The comparison between Baby Driver and Heat is based purely on the action sequences. Because if you want to see explosive, violent shootouts handled with an unparalleled silky smoothness, while still fizzling with an energy and momentum that keeps you riveted and permanently on the edge of your seat, then Michael Mann's Heat is simply the perfect film. Other than that, Baby Driver is much more sweet and romantic than the cold-hard cynicism of Heat, while Heat is an hour longer, too. But both are still utterly majestic.
The Usual Suspects
One of the many things that Baby Driver did was make me love fall in love with Kevin Spacey all over again. Obviously I've never doubted his talents, but I never chimed with House Of Cards, and none of roles since the turn of the millennium have stood out to me. That changed with Baby Driver, as he flips from villain to father figure in an instant, and the film is immediately richer for him doing so. It was the kind of turn that we've seen from Kevin Spacey before, most notably in the modern classic The Usual Suspects. Kevin Spacey's performance as Verbal Kint/that other person was deemed so revelatory that it won him the Best Supporting Actor Oscar, too. It's probably about time you reminded yourself why.
Everything about Drive is just cool. From its swish and pulsating soundtrack, to Nicolas Winding Refn's virtuoso direction as he paints a hypnotic portrait of Los Angeles, all the way through to Ryan Gosling's mesmerizing performance as yet another unnamed driver. Like Edgar Wright, Nicolas Winding Refn was influenced by Walter Hill's The Driver. But both filmmakers use this premise purely as a starting point, and then build their own distinctive worlds and films around it. If Edgar Wright's Baby Driver is the energetic younger brother, then Nicolas Winding Refn's Drive is the cooler, suaver eldest that you immediately recognize as cool.
The Italian Job
Every single British person can immediately recite The Italian Job from their birth. It's just indoctrinated into us. So it was inevitable that Edgar Wright would in some way be influenced by the 1969 caper heist film, which revolves around Michael Caine's Charlie Croker trying to steal $4 million dollars from the center of Turin before escaping to Switzerland. As part of this, Croker and his team partake in one of the coolest car chases in cinema history, which sees them darting around the Italian city in three minis.

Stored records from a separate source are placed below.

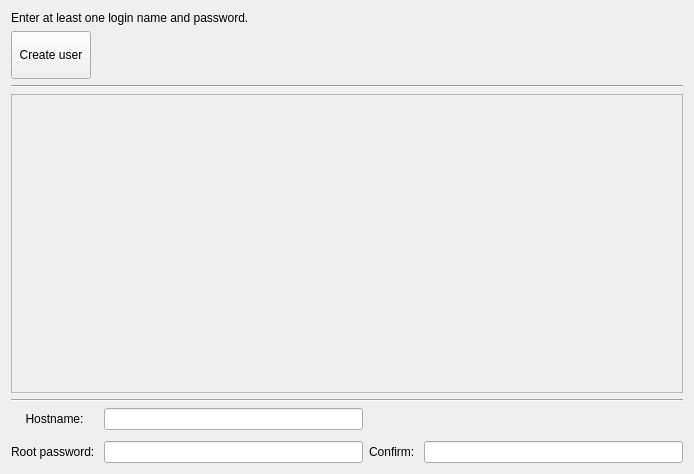
This is src/modules/users/usercreation.ui in calamares/calamares as Qt 5 draws it before an edit. The edited form follows.
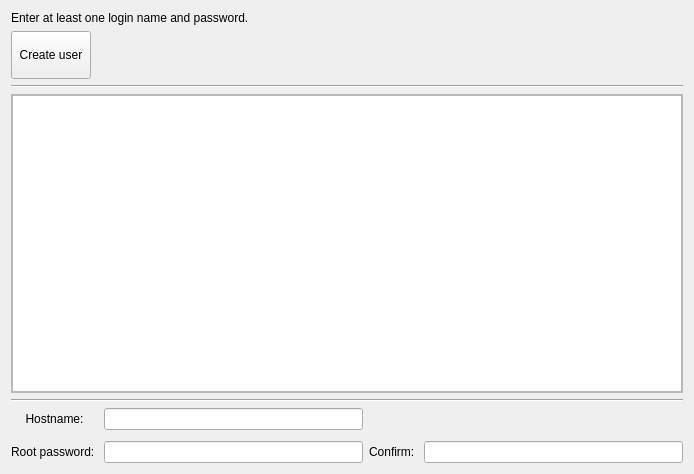
This is the edited form.

Commit message:
Display created users on the main Users page.
The page has a ListView that shows the login name of the users
created through the dialog.

The edit to the form file:
```diff
--- a/src/modules/users/usercreation.ui
+++ b/src/modules/users/usercreation.ui
@@ -61,7 +61,7 @@
      <property name="widgetResizable">
       <bool>true</bool>
      </property>
-     <widget class="QWidget" name="scrollAreaWidgetContents">
+     <widget class="QListView" name="usersListView">
       <property name="geometry">
        <rect>
         <x>0</x>
```
The commit also changes 2 other files.
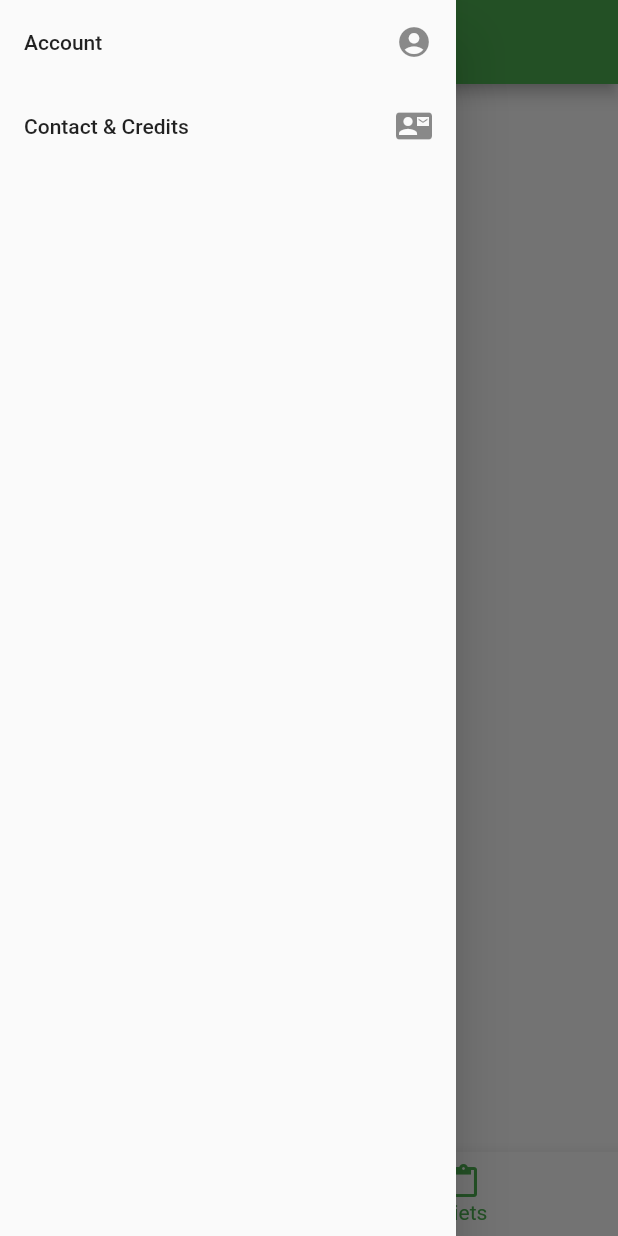
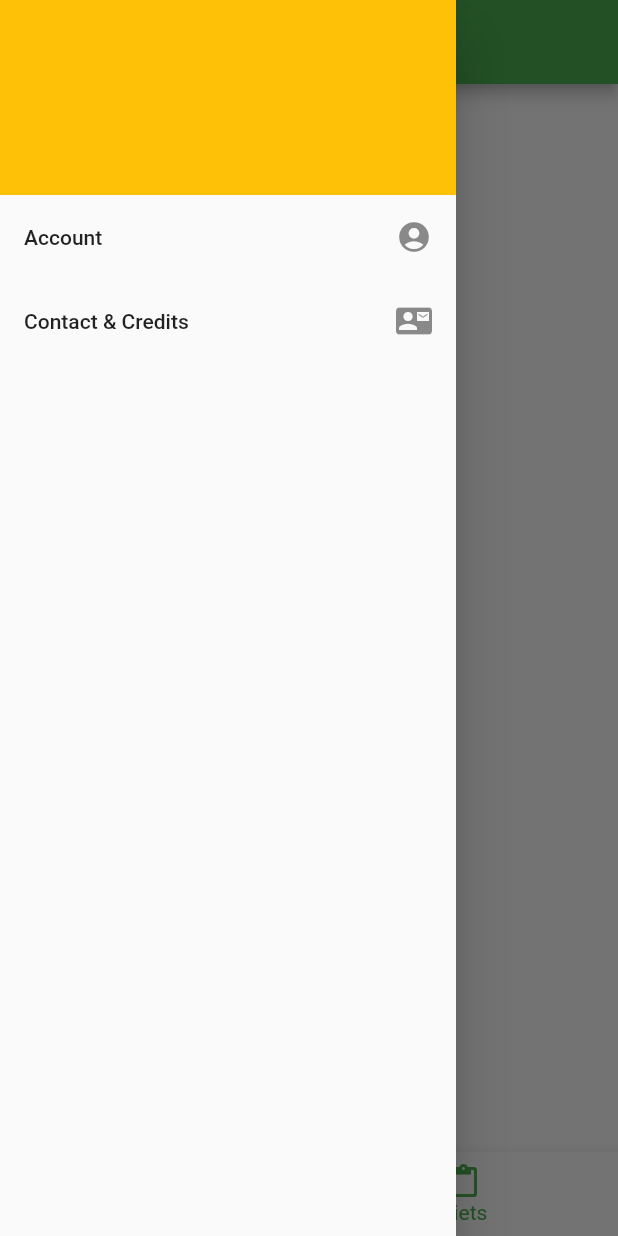
Before and after one commit to Xezolpl/Diet-Planner, a Flutter app: the screen it shows after launch, item 2 of the bottom bar chosen, with the side drawer open, on a phone screen of 412 x 824 dp. Run offline on Flutter 3.47's test engine with Material 2 defaults, Android fonts, the phone set to English and light mode, and no system bars; our stand-ins replace data_connection_checker, font_awesome_flutter, freezed_annotation; generated files the repository leaves out were written again.

```diff
--- a/lib/presentation/home/home_page.dart
+++ b/lib/presentation/home/home_page.dart
@@ -2,6 +2,7 @@ import 'package:diet_planner/presentation/diets/diets_page.dart';
 import 'package:diet_planner/presentation/meal_plan/meal_plan_page.dart';
 import 'package:flutter/material.dart';
 import 'package:diet_planner/util/navigator.dart';
+import 'package:diet_planner/util/xdatetime.dart';
 
 class HomePage extends StatefulWidget {
   const HomePage({Key key}) : super(key: key);
@@ -13,11 +14,66 @@ class HomePage extends StatefulWidget {
 class _HomePageState extends State<HomePage> {
   PageController _pageController;
   int _page = 0;
+  DateTime selectedDate = DateTime.now();
 
   @override
   Widget build(BuildContext context) {
     return Scaffold(
-      appBar: AppBar(),
+      //TODO: Switching beetwen days mechanic
+      appBar: _page == 0
+          ? AppBar(
+              centerTitle: true,
+              title: Row(mainAxisSize: MainAxisSize.min, children: [
+                IconButton(
+                  iconSize: 32,
+                  onPressed: () {
+                    setState(() {
+                      selectedDate = selectedDate.subtract(Duration(days: 1));
+                    });
+                  },
+                  icon: Icon(
+                    Icons.arrow_left,
+                  ),
+                ),
+                Column(
+                  children: [
+                    SizedBox(
+                      height: 5,
+                    ),
+                    Text(
+                      selectedDate.printAdverbOfTimeOrDate(),
+                      style: TextStyle(fontSize: 18),
+                    ),
+                    SizedBox(
+                      height: 2,
+                    ),
+                    Text(
+                      selectedDate.printWeekday(),
+                      style: TextStyle(fontSize: 14),
+                    ),
+                  ],
+                ),
+                IconButton(
+                  iconSize: 32,
+                  onPressed: () {
+                    setState(() {
+                      selectedDate = selectedDate.add(Duration(days: 1));
+                    });
+                  },
+                  icon: Icon(
+                    Icons.arrow_right,
+                  ),
+                ),
+              ]),
+              actions: [
+                IconButton(
+                  icon: Icon(Icons.calendar_today),
+                  iconSize: 28,
+                  onPressed: () {},
+                )
+              ],
+            )
+          : AppBar(),
       body: PageView(
         children: <Widget>[
           MealPlanPage(),
@@ -47,6 +103,7 @@ class _HomePageState extends State<HomePage> {
       drawer: Drawer(
         child: ListView(
           children: <Widget>[
+            Container(width: double.infinity, height: 130, color: Colors.amber),
             ListTile(
               title: new Text('Account'),
               trailing: Icon(Icons.account_circle),
```
Also changed, not shown: lib/util/xdatetime.dart (+19 -0 lines).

While The Italian Job has the Mona Lisa of endings, too, it is also just an out and out hoot.
Stanley Kubrick's most underrated film, The Killing, is meticulous, slick, audacious, and thoroughly engrossing. The Killing revolves around a gang of thieves attempting to rob $2 million from the money-counting room inside a racetrack, and Stanley Kubrick makes sure that we see every step of the way. It all ticks along to the dulcet tones of Art Gilmore's omnipresent narrator, who keeps us up to date with every minute and second of the crime. With The Killing, Stanley Kubrick took a recognized genre/story and flipped it on its head, in the process creating one of the most original and captivating crime films ever released. Much like Edgar Wright has now done with Baby Driver.